with GPS and transmits data on wind speed and direction, atmospheric pressure
and temperature as it descends. When the buoys hit the sea they transmit
data on sea surface temperatures, and then become bathythermographs, sending
further information of sub-surface temperatures as they sink.
A long probe like a narwhal's tusk sticks out in front of the aircraft to measure gusts. Other instruments obtain data about the clouds, the water content, ice particles, humidity and dew point, dust nuclei, solar radiation, carbon dioxide, steering winds, lightning and much else of interest to scientists and meteorologists. As the crew pointed out to us, there is still a tremendous amount to be learnt about hurricanes. All the information is fed into a powerful onboard computer for later study, and whatever is of immediate interest is transmitted by radio back to the Hurricane Center in Miami.
Why send an aircraft and crew on dangerous missions like this? Why cannot satellites do the job?
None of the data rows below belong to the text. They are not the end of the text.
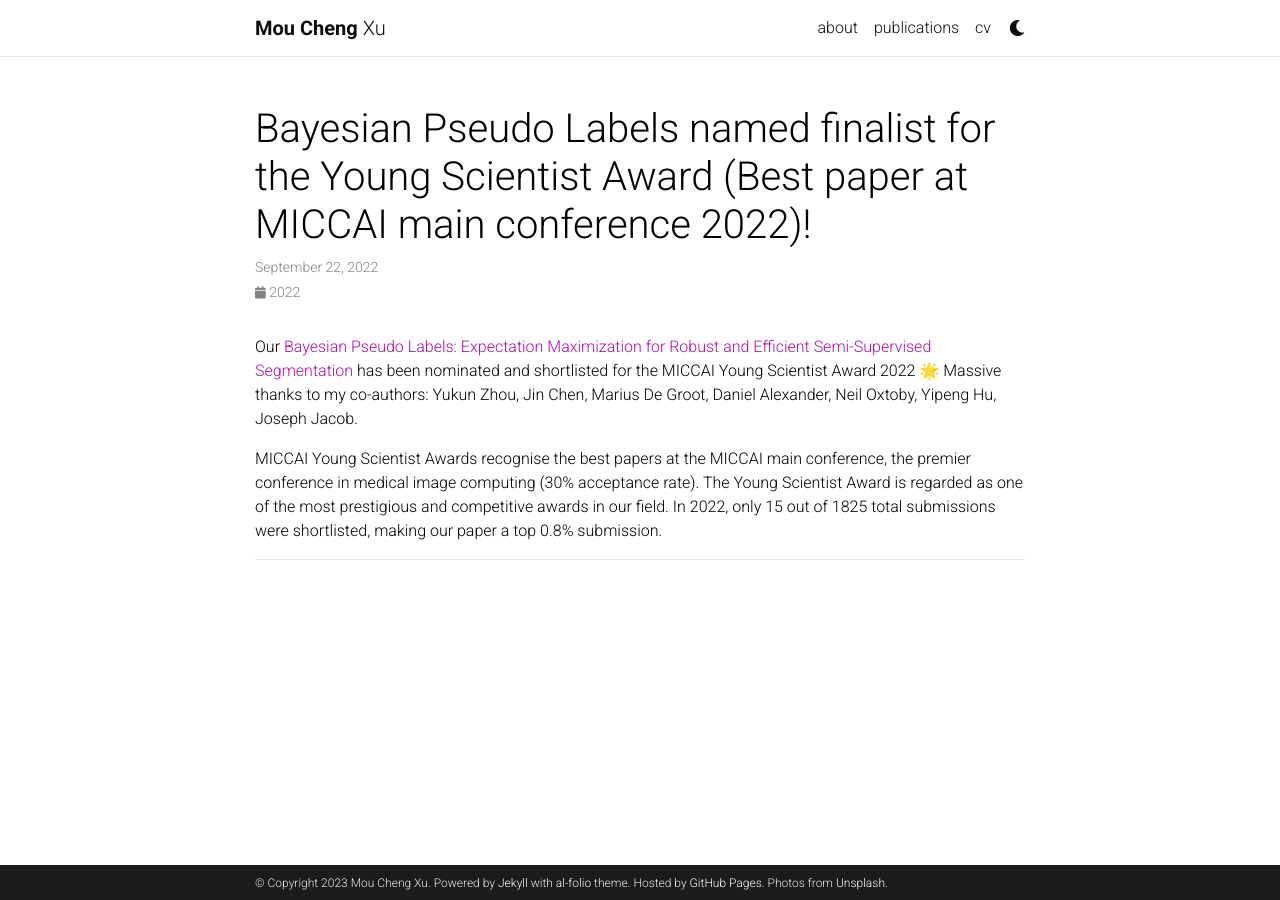
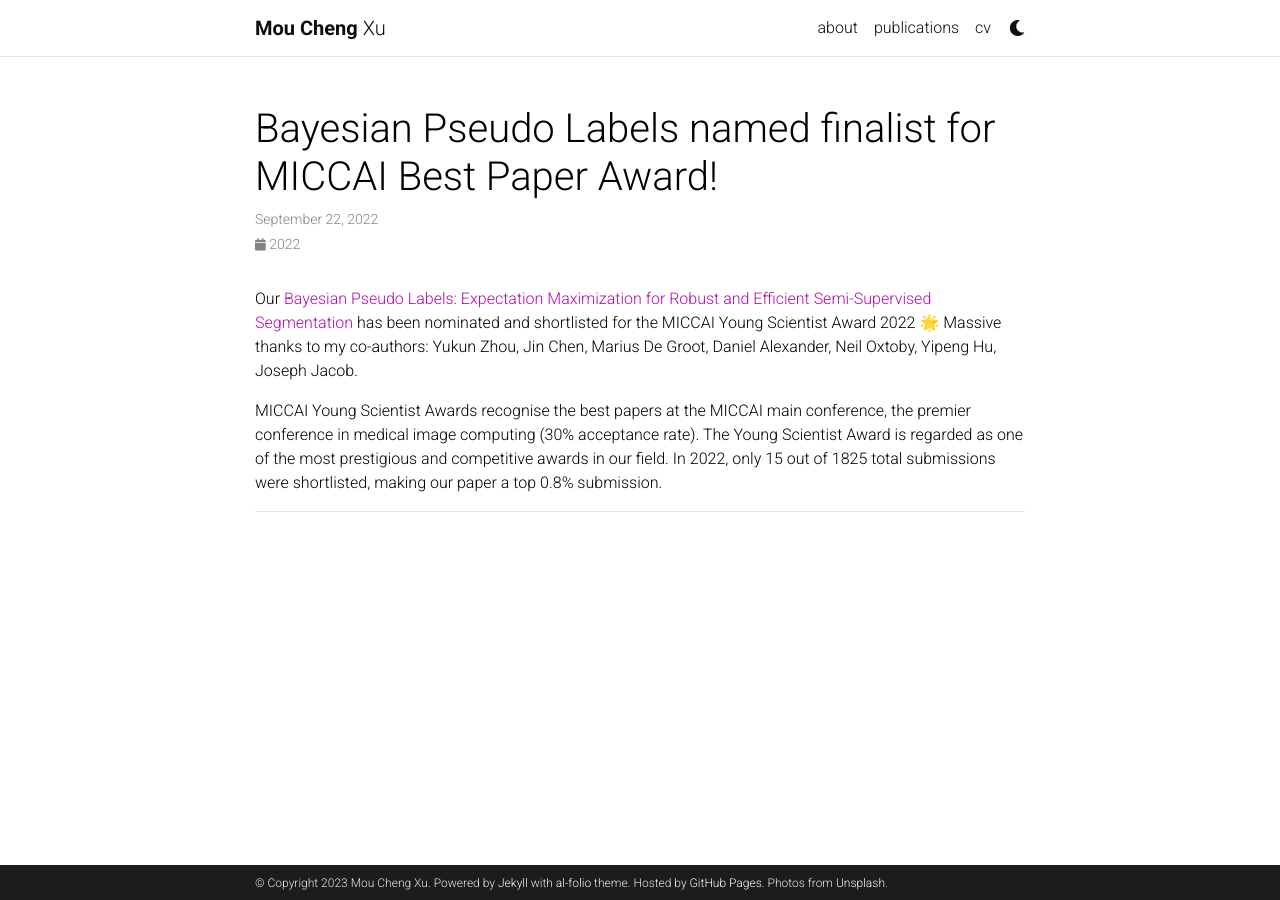
Before and after one commit to moucheng2017/moucheng2017.github.io, a Jekyll site: the page built from _news/ysa.md, in a window 1280 px wide. Built offline with Jekyll 4.4.1, drawn with Linux system fonts in a browser that asks for light colours; emoji names are drawn with the system emoji font; comment, search, counter and statistics services are not loaded; a style sheet for code colours, icons or effects is not loaded.

Commit message:
Update ysa.md

```diff
--- a/_news/ysa.md
+++ b/_news/ysa.md
@@ -1,6 +1,6 @@
 ---
 layout: post
-title: Bayesian Pseudo Labels named finalist for the Young Scientist Award (Best paper at MICCAI main conference 2022)!
+title: Bayesian Pseudo Labels named finalist for MICCAI Best Paper Award!
 date: 2022-09-22 16:11:00-0400
 inline: false
 related_posts: false
```
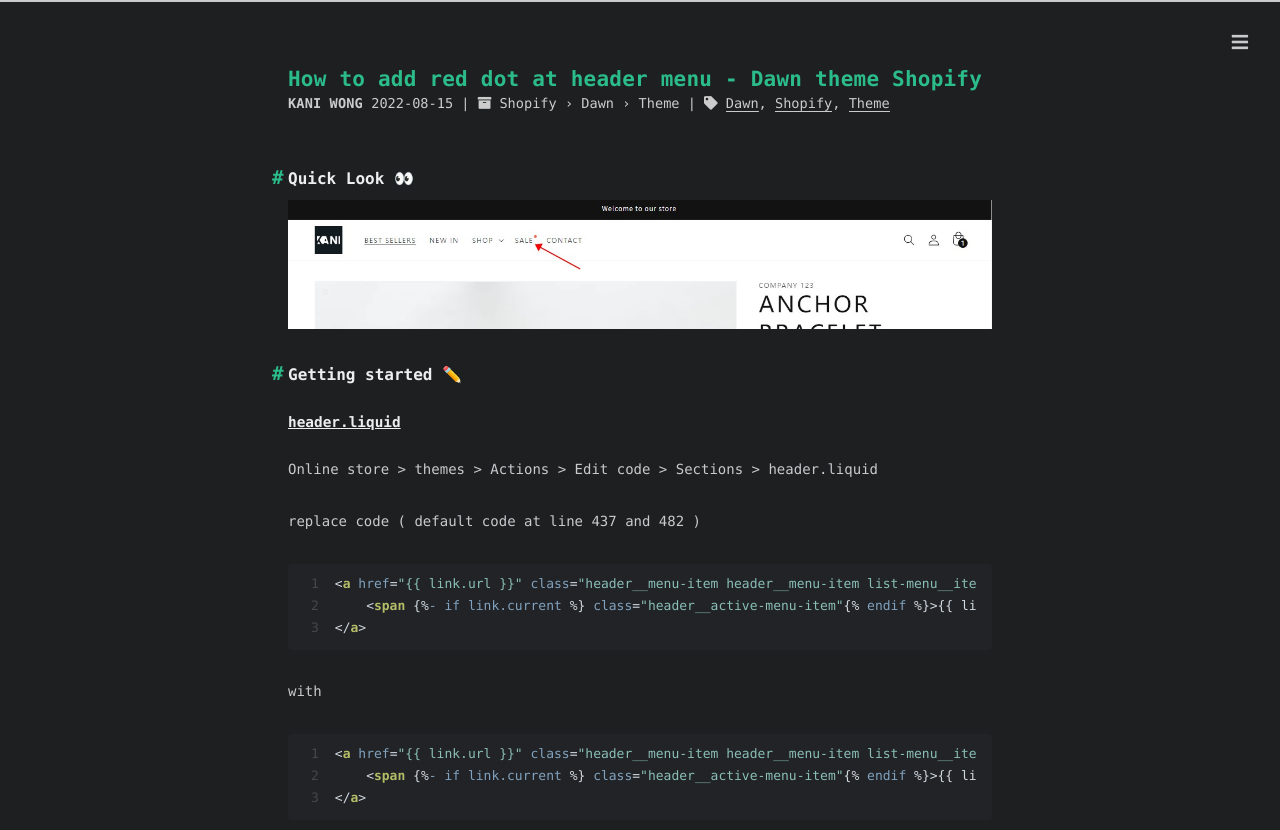
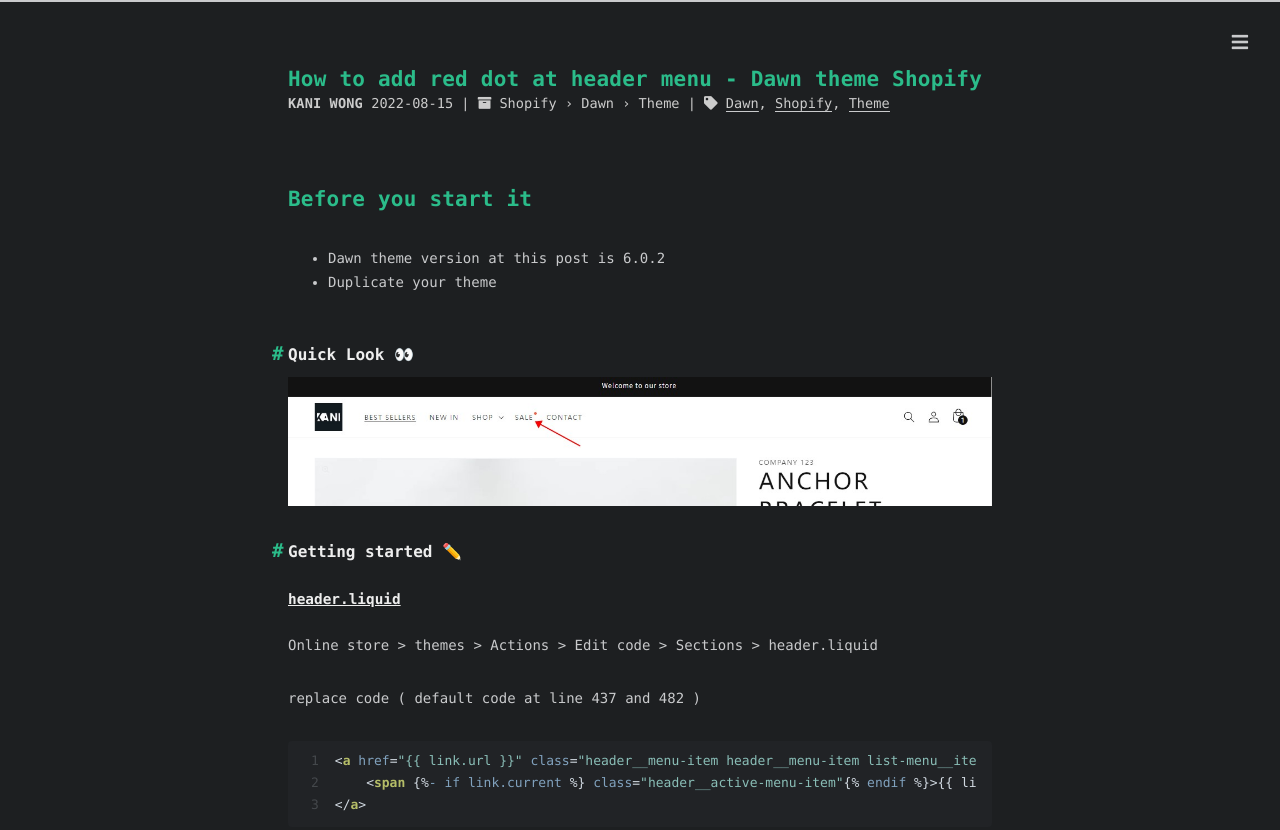
Before and after one commit to Kaniwong/Kaniwong.github.io, a plain HTML site: page 2022/08/15/How-to-add-red-dot-at-header-menu-Dawn-theme-Shopify/index.html in a window 1280 px wide. Shown: the top 830 px of the page. Drawn offline with nearby package versions, Linux system fonts and the light colour scheme; some packages are replaced by stand-ins of ours; a script that the page names is missing; a web font is replaced by a local one.

Commit message:
Site updated: 2022-08-16 23:18:54

```diff
--- a/2022/08/15/How-to-add-red-dot-at-header-menu-Dawn-theme-Shopify/index.html
+++ b/2022/08/15/How-to-add-red-dot-at-header-menu-Dawn-theme-Shopify/index.html
@@ -16,7 +16,7 @@
 <meta property="og:image" content="https://kaniwong.github.io/2022/08/15/How-to-add-red-dot-at-header-menu-Dawn-theme-Shopify/Dingtalk_20220815215305.jpg">
 <meta property="og:image" content="https://kaniwong.github.io/2022/08/15/How-to-add-red-dot-at-header-menu-Dawn-theme-Shopify/Dingtalk_20220815215039.jpg">
 <meta property="article:published_time" content="2022-08-15T13:30:14.000Z">
-<meta property="article:modified_time" content="2022-08-15T13:58:45.388Z">
+<meta property="article:modified_time" content="2022-08-16T15:18:45.817Z">
 <meta property="article:author" content="Kani Wong">
 <meta property="article:tag" content="Shopify">
 <meta property="article:tag" content="Dawn">
@@ -107,7 +107,7 @@
 
     </div>
     <div id="toc">
-      <ol class="toc"><li class="toc-item toc-level-2"><a class="toc-link" href="#Quick-Look-%F0%9F%91%80"><span class="toc-number">1.</span> <span class="toc-text">Quick Look 👀</span></a></li><li class="toc-item toc-level-2"><a class="toc-link" href="#Getting-started-%E2%9C%8F%EF%B8%8F"><span class="toc-number">2.</span> <span class="toc-text">Getting started ✏️</span></a><ol class="toc-child"><li class="toc-item toc-level-3"><a class="toc-link" href="#header-liquid"><span class="toc-number">2.1.</span> <span class="toc-text">header.liquid</span></a></li><li class="toc-item toc-level-3"><a class="toc-link" href="#CSS"><span class="toc-number">2.2.</span> <span class="toc-text">CSS</span></a></li></ol></li><li class="toc-item toc-level-2"><a class="toc-link" href="#How-to-use"><span class="toc-number">3.</span> <span class="toc-text">How to use</span></a></li></ol>
+      <ol class="toc"><li class="toc-item toc-level-1"><a class="toc-link" href="#Before-you-start-it"><span class="toc-number">1.</span> <span class="toc-text">Before you start it</span></a><ol class="toc-child"><li class="toc-item toc-level-2"><a class="toc-link" href="#Quick-Look-%F0%9F%91%80"><span class="toc-number">1.1.</span> <span class="toc-text">Quick Look 👀</span></a></li><li class="toc-item toc-level-2"><a class="toc-link" href="#Getting-started-%E2%9C%8F%EF%B8%8F"><span class="toc-number">1.2.</span> <span class="toc-text">Getting started ✏️</span></a><ol class="toc-child"><li class="toc-item toc-level-3"><a class="toc-link" href="#header-liquid"><span class="toc-number">1.2.1.</span> <span class="toc-text">header.liquid</span></a></li><li class="toc-item toc-level-3"><a class="toc-link" href="#CSS"><span class="toc-number">1.2.2.</span> <span class="toc-text">CSS</span></a></li></ol></li><li class="toc-item toc-level-2"><a class="toc-link" href="#How-to-use"><span class="toc-number">1.3.</span> <span class="toc-text">How to use</span></a></li></ol></li></ol>
     </div>
   </span>
 </div>
@@ -156,7 +156,11 @@
 
 
   <div class="content" itemprop="articleBody">
-    <h2 id="Quick-Look-👀"><a href="#Quick-Look-👀" class="headerlink" title="Quick Look 👀"></a>Quick Look 👀</h2><img src="/2022/08/15/How-to-add-red-dot-at-header-menu-Dawn-theme-Shopify/Dingtalk_20220815215305.jpg" class="" title="Edit red dot sale link">
+    <h1 id="Before-you-start-it"><a href="#Before-you-start-it" class="headerlink" title="Before you start it"></a>Before you start it</h1><ul>
+<li>Dawn theme version at this post is 6.0.2</li>
+<li>Duplicate your theme</li>
+</ul>
+<h2 id="Quick-Look-👀"><a href="#Quick-Look-👀" class="headerlink" title="Quick Look 👀"></a>Quick Look 👀</h2><img src="/2022/08/15/How-to-add-red-dot-at-header-menu-Dawn-theme-Shopify/Dingtalk_20220815215305.jpg" class="" title="Edit red dot sale link">
 
 <h2 id="Getting-started-✏️"><a href="#Getting-started-✏️" class="headerlink" title="Getting started ✏️"></a>Getting started ✏️</h2><h3 id="header-liquid"><a href="#header-liquid" class="headerlink" title="header.liquid"></a>header.liquid</h3><p>Online store &gt; themes &gt; Actions &gt; Edit code &gt; Sections &gt; header.liquid</p>
 <p>replace code ( default code at line 437 and 482 )</p>
@@ -196,7 +200,7 @@
     </div>
 
     <div id="toc-footer" style="display: none">
-      <ol class="toc"><li class="toc-item toc-level-2"><a class="toc-link" href="#Quick-Look-%F0%9F%91%80"><span class="toc-number">1.</span> <span class="toc-text">Quick Look 👀</span></a></li><li class="toc-item toc-level-2"><a class="toc-link" href="#Getting-started-%E2%9C%8F%EF%B8%8F"><span class="toc-number">2.</span> <span class="toc-text">Getting started ✏️</span></a><ol class="toc-child"><li class="toc-item toc-level-3"><a class="toc-link" href="#header-liquid"><span class="toc-number">2.1.</span> <span class="toc-text">header.liquid</span></a></li><li class="toc-item toc-level-3"><a class="toc-link" href="#CSS"><span class="toc-number">2.2.</span> <span class="toc-text">CSS</span></a></li></ol></li><li class="toc-item toc-level-2"><a class="toc-link" href="#How-to-use"><span class="toc-number">3.</span> <span class="toc-text">How to use</span></a></li></ol>
+      <ol class="toc"><li class="toc-item toc-level-1"><a class="toc-link" href="#Before-you-start-it"><span class="toc-number">1.</span> <span class="toc-text">Before you start it</span></a><ol class="toc-child"><li class="toc-item toc-level-2"><a class="toc-link" href="#Quick-Look-%F0%9F%91%80"><span class="toc-number">1.1.</span> <span class="toc-text">Quick Look 👀</span></a></li><li class="toc-item toc-level-2"><a class="toc-link" href="#Getting-started-%E2%9C%8F%EF%B8%8F"><span class="toc-number">1.2.</span> <span class="toc-text">Getting started ✏️</span></a><ol class="toc-child"><li class="toc-item toc-level-3"><a class="toc-link" href="#header-liquid"><span class="toc-number">1.2.1.</span> <span class="toc-text">header.liquid</span></a></li><li class="toc-item toc-level-3"><a class="toc-link" href="#CSS"><span class="toc-number">1.2.2.</span> <span class="toc-text">CSS</span></a></li></ol></li><li class="toc-item toc-level-2"><a class="toc-link" href="#How-to-use"><span class="toc-number">1.3.</span> <span class="toc-text">How to use</span></a></li></ol></li></ol>
     </div>
 
     <div id="share-footer" style="display: none">
```
Also changed, not shown: search.xml (+1 -1 lines).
The weather satellites can spot the position of a hurricane but because of the associated dense cloud cover, they can give little information about its intensity. Moreover even the position is generally pretty vague. Anyone who listens to the hurricane forecasts on NMN knows that although the position is quoted to a tenth of a minute, say 10 miles, the margin of accuracy may be 60 miles or more, a whole degree of latitude. (Only NMN quotes a range of accuracy. Local radio stations misleadingly quote the position as gospel truth). Satellite passes may be infrequent or the angle poor. Sometimes it is interpolated. Hurricanes are a law unto themselves and go where they will. Only an aircraft flying right into the eye of the hurricane can accurately obtain the data. The aim is to try to predict where it will hit land in time to organise the evacuation of coastal areas and prepare for disaster. Accurate reports allow seafarers to take evasive action or seek out the safest hurricane holes.
A hurricane, as is well known, is a massive heat machine, fueled by heat sucked up from warm seawater. One interesting fact we were told was that last year tropical storm Emily, following close behind the dangerously big Hurricane Dennis on a similar course, never had a chance to develop because Dennis had sucked up so much warm water that the sea surface temperature was reduced by 10 degrees.
Outside the hurricane season the hurricane hunter aircraft do a wide
variety of weather and atmospheric research worldwide, emphasising that
weather is no respecter of manmade national boundaries. Being operated
by NOAA, the hurricane hunter aircraft are civilian and therefore can overfly
Cuba which welcomes their valuable contribution to safety.
So next time you hear that aircraft have been sent out to investigate a hurricane, say a prayer for the brave crew being thrown around on their dangerous and most uncomfortable mission so that we can be forewarned. And maybe one day, thanks to the data they collect, we may even know where a hurricane is heading and which island it is going to hit.
Copyright© 2000 Compass Publishing